Hrvoje Jurić is an intrepid cycling adventurer. Over the years he has undertaken many amazing cycling odysseys and written a number of books about his trips. So, who better to take a Giant E-bike on a round-the-world journey across some of the toughest cycling terrain on the planet? As he makes his way around the world in pursuit of a Guinness World Record, here is Hrvoje’s story following the first leg from his home in Croatia to Vladivostock, Russia.

HRVOJE JURIĆ talks about the first leg of his record-breaking attempt.

Q: Hrovje, what were the top three difficulties you faced during the first leg of your round-the-world record ride?

I guess they would be sleep, fear of being crushed to death, and the terrible roads. The Guinness Record rules were pretty simple. Keep going east or keep going west until you arrive back where you started! I decided to go east. That meant that my first leg would be from the Giant store in Zagreb to Valdivostock, on the other side of Russia. This was the longest and toughest part of the whole venture, so I decided to tackle it first while I was fresh. I’m glad I did. I’ve been doing massive adventure rides for years, but this one turned out to be really tough, even for me.

But one thing I hadn’t factored in was the time zone changes. I lost an hour of sleep every few days. Sleep is so important for recovery, and losing too much sleep was not good. I tried to solve the problem by cycling faster and taking more short breaks during the day. Another tough challenge was the awful roads.

There's only one sealed road connecting St Petersburg, Moscow and Vladivostok. That’s around 10,000 kilometers. And I had to share it with huge trucks tearing past me inches from my ear every few minutes. It was really dangerous and exhausting. If I hit even one big bump on the road at the wrong time… Well, you know, that would be it.

During a certain part of the road that lasted around 3,600 kilometers, there were endless hills, one after the other up and down. It was really brutal.

And lastly there was all the vast empty space in Russia. For instance, the 2,059 kilometers between Chita and Kabarovsk, you would find just a couple of tiny villages along the way.

Q: Did you ever think about quitting?

Almost every day!  But that’s normal. I’ve experienced it before. When you’re exhausted, lacking sleep, and your legs, back, and shoulders are aching, your mind starts to play tricks. And then there were all those scary trucks roaring past all the time. But you have to just grit your teeth and get through it. Easy to say but hard to do.

Q: What were the main challenges you faced in getting ready for this ride?

Conquering my mind, moving out of my comfort zone, and sacrificing my personal life. There are daily immediate challenges: the hills and the mileage you face every day. You conquer them and it’s over. The really tough challenge is conditioning yourself month after month, and year after year without an immediate goal right in front of you. My mind, my thoughts, my ideas and all the limits that I'm trying to push. It took me years to get myself mentally and emotionally prepared.
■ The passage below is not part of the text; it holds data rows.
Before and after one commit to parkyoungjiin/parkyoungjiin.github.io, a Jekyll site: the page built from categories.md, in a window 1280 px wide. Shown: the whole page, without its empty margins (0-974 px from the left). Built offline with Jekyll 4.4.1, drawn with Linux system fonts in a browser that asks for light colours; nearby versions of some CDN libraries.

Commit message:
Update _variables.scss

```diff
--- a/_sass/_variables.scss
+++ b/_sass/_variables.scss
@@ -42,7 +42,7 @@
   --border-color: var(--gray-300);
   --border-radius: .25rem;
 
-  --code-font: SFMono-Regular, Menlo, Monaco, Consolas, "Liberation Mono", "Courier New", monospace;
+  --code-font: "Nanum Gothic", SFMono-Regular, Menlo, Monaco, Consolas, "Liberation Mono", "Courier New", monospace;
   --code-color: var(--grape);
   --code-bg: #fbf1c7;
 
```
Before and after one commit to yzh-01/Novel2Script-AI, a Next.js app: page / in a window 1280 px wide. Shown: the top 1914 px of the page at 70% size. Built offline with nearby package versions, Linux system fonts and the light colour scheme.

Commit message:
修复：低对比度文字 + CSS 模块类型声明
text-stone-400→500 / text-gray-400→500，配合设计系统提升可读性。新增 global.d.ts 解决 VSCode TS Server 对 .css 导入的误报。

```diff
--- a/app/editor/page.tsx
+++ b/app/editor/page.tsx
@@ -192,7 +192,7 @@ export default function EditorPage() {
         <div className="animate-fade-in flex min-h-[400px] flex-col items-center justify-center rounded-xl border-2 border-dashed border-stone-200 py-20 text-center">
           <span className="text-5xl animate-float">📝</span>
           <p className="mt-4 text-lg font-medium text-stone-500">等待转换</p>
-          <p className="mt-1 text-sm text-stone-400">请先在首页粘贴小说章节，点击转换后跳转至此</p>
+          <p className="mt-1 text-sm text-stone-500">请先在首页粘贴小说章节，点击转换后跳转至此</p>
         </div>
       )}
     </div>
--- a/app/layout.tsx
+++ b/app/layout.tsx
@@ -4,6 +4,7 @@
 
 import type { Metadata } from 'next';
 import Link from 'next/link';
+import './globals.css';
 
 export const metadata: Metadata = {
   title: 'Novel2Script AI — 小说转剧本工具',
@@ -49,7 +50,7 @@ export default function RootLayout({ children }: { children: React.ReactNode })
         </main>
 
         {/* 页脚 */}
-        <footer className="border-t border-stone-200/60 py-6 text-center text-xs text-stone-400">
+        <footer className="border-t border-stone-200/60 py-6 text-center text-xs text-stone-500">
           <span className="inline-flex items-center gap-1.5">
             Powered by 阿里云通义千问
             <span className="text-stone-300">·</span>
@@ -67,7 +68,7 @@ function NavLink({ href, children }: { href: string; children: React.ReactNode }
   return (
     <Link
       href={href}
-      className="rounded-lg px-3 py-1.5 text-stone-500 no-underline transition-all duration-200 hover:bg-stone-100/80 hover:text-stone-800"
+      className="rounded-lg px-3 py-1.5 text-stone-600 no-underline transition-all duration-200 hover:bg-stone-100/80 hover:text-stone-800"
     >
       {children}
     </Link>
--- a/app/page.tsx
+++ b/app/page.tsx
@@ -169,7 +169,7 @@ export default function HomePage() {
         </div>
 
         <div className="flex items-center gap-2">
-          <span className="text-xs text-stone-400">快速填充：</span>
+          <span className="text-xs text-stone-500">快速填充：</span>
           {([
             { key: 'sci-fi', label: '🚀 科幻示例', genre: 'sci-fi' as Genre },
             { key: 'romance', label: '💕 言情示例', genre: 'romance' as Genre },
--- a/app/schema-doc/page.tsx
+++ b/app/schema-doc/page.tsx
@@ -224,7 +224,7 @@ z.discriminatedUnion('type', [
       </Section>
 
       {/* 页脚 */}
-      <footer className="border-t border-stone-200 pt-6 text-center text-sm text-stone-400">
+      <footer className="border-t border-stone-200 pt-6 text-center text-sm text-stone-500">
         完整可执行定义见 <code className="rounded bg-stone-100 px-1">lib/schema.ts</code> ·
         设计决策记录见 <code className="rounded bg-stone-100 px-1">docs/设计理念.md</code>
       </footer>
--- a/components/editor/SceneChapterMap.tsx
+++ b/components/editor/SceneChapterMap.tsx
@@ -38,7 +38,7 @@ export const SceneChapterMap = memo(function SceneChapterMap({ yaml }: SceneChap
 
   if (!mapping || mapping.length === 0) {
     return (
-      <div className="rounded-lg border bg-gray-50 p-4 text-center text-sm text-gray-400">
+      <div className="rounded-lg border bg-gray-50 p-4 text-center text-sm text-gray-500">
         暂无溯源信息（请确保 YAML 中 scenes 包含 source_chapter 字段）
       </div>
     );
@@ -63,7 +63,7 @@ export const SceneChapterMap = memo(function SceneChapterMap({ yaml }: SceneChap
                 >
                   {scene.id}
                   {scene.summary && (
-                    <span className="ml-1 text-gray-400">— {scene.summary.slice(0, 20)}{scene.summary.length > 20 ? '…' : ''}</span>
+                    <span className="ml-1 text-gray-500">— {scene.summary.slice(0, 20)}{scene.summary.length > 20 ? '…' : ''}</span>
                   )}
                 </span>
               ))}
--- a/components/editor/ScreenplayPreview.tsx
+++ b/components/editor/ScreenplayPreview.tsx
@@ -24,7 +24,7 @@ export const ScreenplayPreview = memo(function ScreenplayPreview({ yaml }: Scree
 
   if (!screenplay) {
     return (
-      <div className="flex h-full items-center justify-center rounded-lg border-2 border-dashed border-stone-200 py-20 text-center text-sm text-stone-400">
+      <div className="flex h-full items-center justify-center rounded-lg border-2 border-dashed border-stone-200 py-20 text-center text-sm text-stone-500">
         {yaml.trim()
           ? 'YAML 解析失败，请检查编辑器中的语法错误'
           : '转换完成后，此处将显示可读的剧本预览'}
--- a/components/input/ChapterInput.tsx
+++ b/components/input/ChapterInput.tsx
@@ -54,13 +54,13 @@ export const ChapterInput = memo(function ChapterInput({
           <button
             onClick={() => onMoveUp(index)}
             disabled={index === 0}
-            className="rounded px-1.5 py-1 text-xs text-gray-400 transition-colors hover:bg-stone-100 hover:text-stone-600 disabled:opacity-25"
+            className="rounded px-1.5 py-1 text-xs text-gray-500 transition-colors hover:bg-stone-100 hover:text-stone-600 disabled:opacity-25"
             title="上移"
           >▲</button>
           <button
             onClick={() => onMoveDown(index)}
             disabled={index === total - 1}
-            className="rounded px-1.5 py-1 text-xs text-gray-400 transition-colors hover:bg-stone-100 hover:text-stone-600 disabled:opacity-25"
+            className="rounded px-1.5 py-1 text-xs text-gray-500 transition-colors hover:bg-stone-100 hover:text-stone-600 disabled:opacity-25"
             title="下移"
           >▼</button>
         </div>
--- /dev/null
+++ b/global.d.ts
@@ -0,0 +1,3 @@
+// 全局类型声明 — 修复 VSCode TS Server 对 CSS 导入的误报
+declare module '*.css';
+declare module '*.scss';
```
Every trip, and every kilometer of unknown road will change you. But after years and years of that lifestyle you will finally realize who you really are and come out stronger.

Q: Please tell us about some of your most special moments from the first leg of your journey.

Close to the border of Kazakhstan I met a Russian guy who was also on a major bike ride. And he also happened to be riding on a Giant bike!

I always stop and talk with other travellers. So we shared our experiences. He didn’t have a particular goal in mind.  He just wanted to part from his home, his village and his people to remove prejudices wherever he went, and he was ready to work hard for that.

I remember he said to me, “I respect you and your crazy idea to cycle 300 kilometers every day, even with an E-bike. I think we have the same goals, we’re just using different tools. Every day when we learn something new, is a good day, especially if we fail and get back up again. So we need to keep moving, keep learning and become a better person every day. That's the sense of cycling, of travelling. That’s what cycling, travelling, and life is about.”

We became good friends on Facebook and we’re still in touch. He changed his route and now plans to go to Vladivostok. I think he's somewhere in Mongolia now, maybe cycling to the Gobi Desert or going to China. He’s on a journey with a goal, just like me.

One of the craziest people I met was a guy from Yakutsk, which is the capital of the Sakha Republic. He was walking to Moscow! He had started 6 months before I met him and his plan was to reach Moscow within three years.

He had no money, food, or any other supplies. He said he walked “for freedom.” Most of the time when he stopped, locals would take care of him with food, water, and accommodation. But when I asked him, “What do you mean when you say you are walking for freedom?” he said, “I’ve been living in Russia all my life and freedom has never been so hidden. We have mouths but we’re not allowed to speak. We have eyes but we’re forbidden to see the truth. My father and grandfather both fought in wars and fought for freedom. They sacrificed their lives, but for what? Surely not for nothing? My mission is to help people open their minds. And I'm ready to sacrifice my life for that.” I was so impressed by this guy.